  • Dizziness and fainting
  • Difficulty in swallowing
  • Severe confusion
  • Extreme fatigue or altered level of consciousness
  • Shallow or difficult breathing
  • Cardiac arrest

If you recognize any of these symptoms, seek emergency help immediately.

Help is Available

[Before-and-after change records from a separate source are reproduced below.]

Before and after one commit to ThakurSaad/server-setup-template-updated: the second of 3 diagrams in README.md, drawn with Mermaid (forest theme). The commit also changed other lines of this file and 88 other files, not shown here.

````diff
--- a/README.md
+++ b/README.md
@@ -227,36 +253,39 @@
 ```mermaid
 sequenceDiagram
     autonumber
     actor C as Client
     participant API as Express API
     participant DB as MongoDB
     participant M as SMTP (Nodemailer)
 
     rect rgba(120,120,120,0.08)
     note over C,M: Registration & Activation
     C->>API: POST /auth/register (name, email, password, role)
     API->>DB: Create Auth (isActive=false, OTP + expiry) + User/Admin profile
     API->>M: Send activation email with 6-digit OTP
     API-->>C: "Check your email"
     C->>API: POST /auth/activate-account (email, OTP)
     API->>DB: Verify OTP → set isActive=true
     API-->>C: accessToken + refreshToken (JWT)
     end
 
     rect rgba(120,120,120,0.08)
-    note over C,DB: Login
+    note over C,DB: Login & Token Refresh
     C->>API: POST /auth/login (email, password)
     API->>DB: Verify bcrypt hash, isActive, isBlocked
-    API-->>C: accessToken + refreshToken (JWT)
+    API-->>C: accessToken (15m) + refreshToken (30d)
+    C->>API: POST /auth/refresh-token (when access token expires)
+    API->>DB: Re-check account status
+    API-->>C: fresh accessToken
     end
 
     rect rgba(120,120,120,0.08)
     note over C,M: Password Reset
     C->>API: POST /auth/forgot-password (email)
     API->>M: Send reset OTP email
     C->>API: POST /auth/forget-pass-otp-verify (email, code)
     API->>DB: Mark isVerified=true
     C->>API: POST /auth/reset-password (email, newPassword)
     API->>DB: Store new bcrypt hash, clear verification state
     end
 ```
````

If you or a loved one is suffering for opioid abuse, it is more dangerous than ever because you don’t know what you are actually taking.  As a result, the consequences can be deadly. Please don’t be a statistic. Contact A.M.C. of Columbus or A.M.C. of Nashville today. Your call is confidential.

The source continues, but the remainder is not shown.